Abbey Road is the eleventh official album recorded by The Beatles. Although its release preceded that of Let It Be, it was their last album to be started. Let it Be was begun in January, 1969, whereas this album was started in April of that year. The album was released on 26 September 1969 in the United Kingdom and 1 October 1969 in the United States. It is regarded as one of The Beatles' most tightly constructed albums, even though the band was barely operating as a functioning unit at the time.
After the near-disastrous sessions for the proposed "Get Back "album (later retitled "Let It Be"), Paul McCartney suggested to producer George Martin that the group get together and make an album "just like the old days. .. just like we used to", free of the conflict that began with the sessions for "The White Album'.
Martin agreed to this if the band would be "the way they used to be". In their interviews for the "Beatles Anthology" series, the surviving band members stated they knew at the time this would very likely be the final Beatles' product, and therefore they agreed to set aside their differences and "go out on a high note."
With the "Let It Be' album partly finished, the sessions for "Abbey Road' began in April, as the "Ballad of John and Yoko"/"Old Brown Shoe" single was completed. Most of the album was recorded between July 2nd and August 1st, 1969. ;After the LP was finished and released, the "Get Back/Let It Be" project was re-examined. More work was done on the album, including the recording of additional music.
Although people often label "Abbey Road" as the "last album recorded by the Beatles," this is a misnomer. Songs for "Let It Be" were added after "Abbey Road" was released. However, since "Let It Be' was started before "Abbey Road", it would be wrong to label that album as the Beatles' last, either.
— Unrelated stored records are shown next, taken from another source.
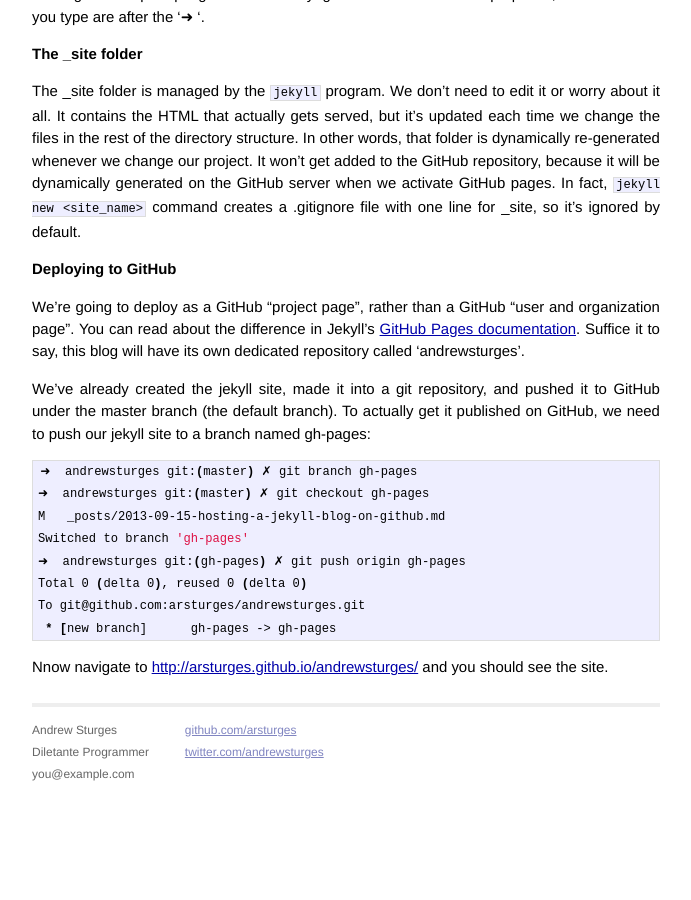
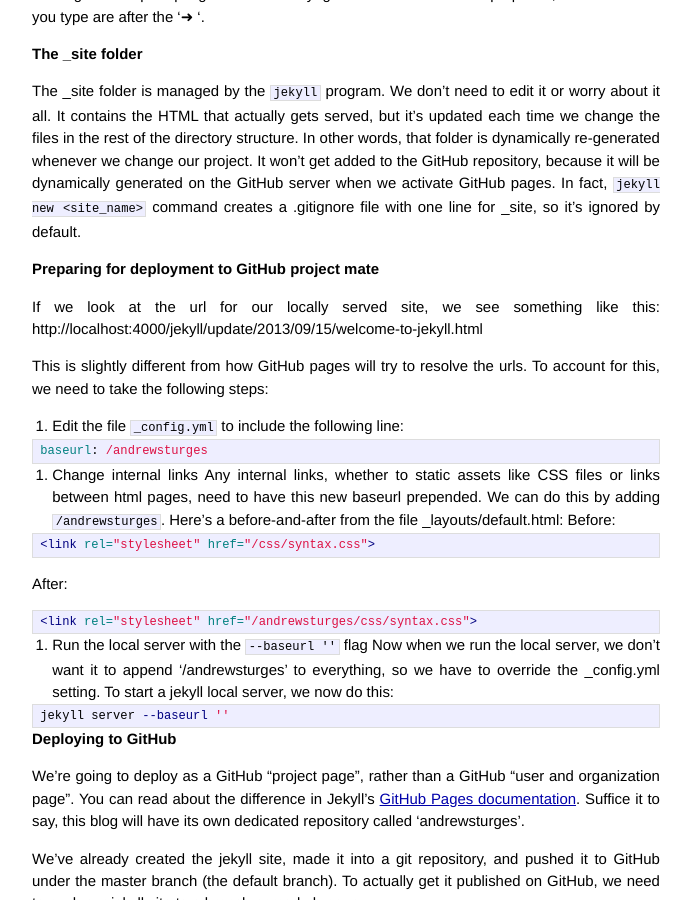
Before and after one commit to JosephGunter/blog, a Jekyll site: the page built from _posts/2013-09-15-hosting-a-jekyll-blog-on-github.md, in a window 1280 px wide and 900 px high, scrolled down 1686 px. Shown: the whole window, without its empty margins (294-985 px from the left). Built offline with Jekyll 4.4.1, drawn with Linux system fonts in a browser that asks for light colours; Markdown is read by kramdown in place of the engine named in the settings; before the commit the page ends 2484 px from its top, so only the background shows below that.

Commit message:
fixed baseurl

```diff
--- a/_config.yml
+++ b/_config.yml
@@ -1,3 +1,4 @@
 name: andrewsturges.com
 markdown: redcarpet
 pygments: true
+baseurl: /andrewsturges
--- a/_layouts/default.html
+++ b/_layouts/default.html
@@ -7,10 +7,10 @@
         <meta name="viewport" content="width=device-width">
 
         <!-- syntax highlighting CSS -->
-        <link rel="stylesheet" href="/css/syntax.css">
+        <link rel="stylesheet" href="{{ site.baseurl}}/css/syntax.css">
 
         <!-- Custom CSS -->
-        <link rel="stylesheet" href="/css/main.css">
+        <link rel="stylesheet" href="{{ site.baseurl}}/css/main.css">
 
     </head>
     <body>
@@ -18,7 +18,7 @@
         <div class="site">
           <div class="header">
             <h1 class="title"><a href="/">{{ site.name }}</a></h1>
-            <a class="extra" href="/">home</a>
+            <a class="extra" href="{{ site.baseurl}}/">home</a>
           </div>
 
           {{ content }}
--- a/_posts/2013-09-15-hosting-a-jekyll-blog-on-github.md
+++ b/_posts/2013-09-15-hosting-a-jekyll-blog-on-github.md
@@ -89,6 +89,38 @@ dynamically generated on the GitHub server when we activate GitHub pages. In
 fact, `jekyll new <site_name>` command creates a .gitignore file with one line
 for _site, so it's ignored by default.
 
+## Preparing for deployment to GitHub project mate
+If we look at the url for our locally served site, we see something like this:
+http://localhost:4000/jekyll/update/2013/09/15/welcome-to-jekyll.html
+
+This is slightly different from how GitHub pages will try to resolve the urls.
+To account for this, we need to take the following steps:
+1. Edit the file `_config.yml` to include the following line:
+{% highlight yaml %}
+baseurl: /andrewsturges
+{% endhighlight %}
+
+2. Change internal links
+Any internal links, whether to static assets like CSS files or links between
+html pages, need to have this new baseurl prepended. We can do this by adding
+`{{ site.baseurl}}`. Here's a before-and-after from the file _layouts/default.html:
+Before:
+{% highlight html %}
+<link rel="stylesheet" href="/css/syntax.css">
+{% endhighlight %}
+After:
+{% highlight html %}
+<link rel="stylesheet" href="{{ site.baseurl}}/css/syntax.css">
+{% endhighlight %}
+
+3. Run the local server with the `--baseurl ''` flag
+Now when we run the local server, we don't want it to append '/andrewsturges'
+to everything, so we have to override the _config.yml setting. To start a
+jekyll local server, we now do this:
+{% highlight bash %}
+jekyll server --baseurl ''
+{% endhighlight %}
+
 ## Deploying to GitHub
 We're going to deploy as a GitHub "project page", rather than a GitHub "user and
 organization page". You can read about the difference in Jekyll's [GitHub Pages
```
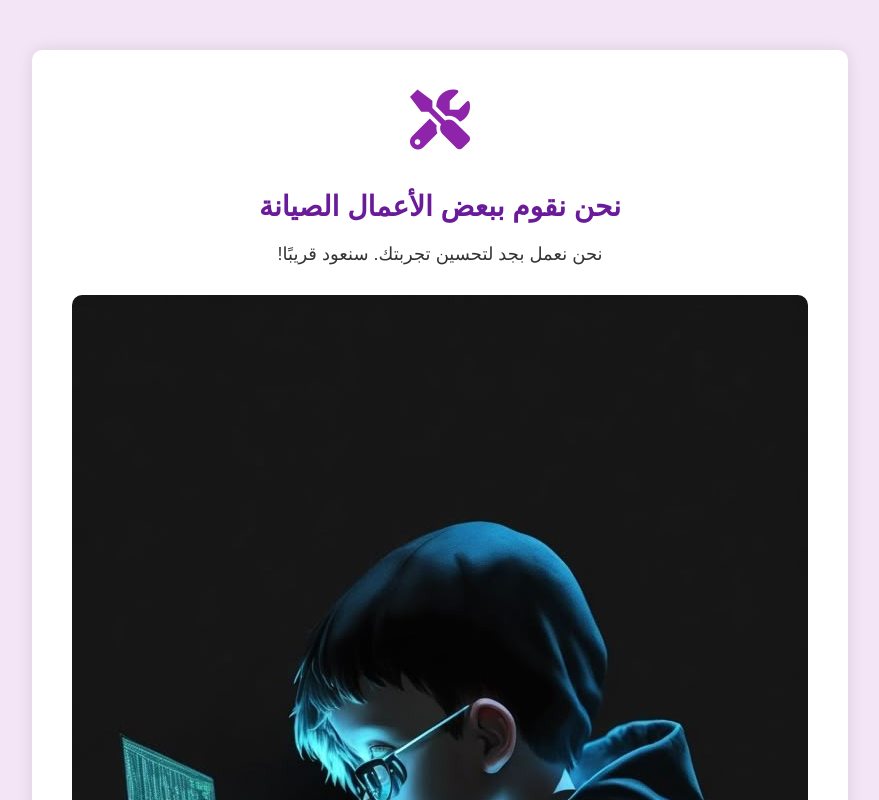
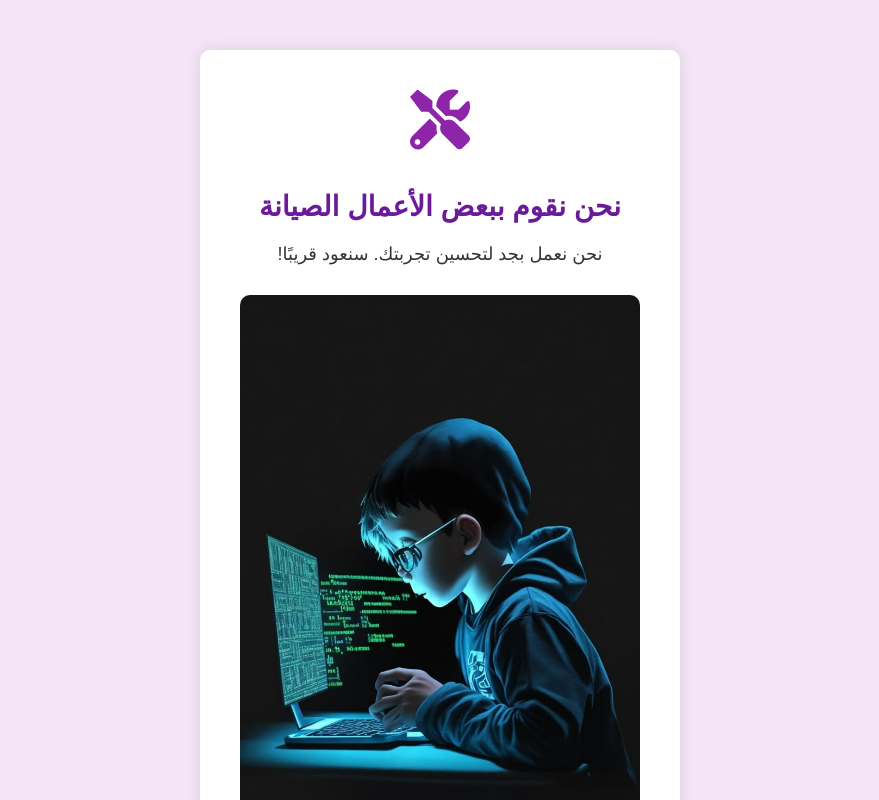
Before and after one commit to mohandhassan12/team-warek, a website: page All info.html in a window 1280 px wide. Shown: the top 800 px of the page, without its empty margins (200-1079 px from the left). Drawn offline with Linux system fonts and the light colour scheme.

Commit message:
Update All info.html

```diff
--- a/All info.html
+++ b/All info.html
@@ -48,6 +48,8 @@
             height: auto;
             margin-top: 20px;
             border-radius: 10px;
+            width: 400px; /* تعديل عرض الصورة */
+            height: auto; /* الحفاظ على نسبة الطول/العرض */
         }
     </style>
 </head>
```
Properly, "Abbey Road" was the last LP started by the Beatles while they were still together.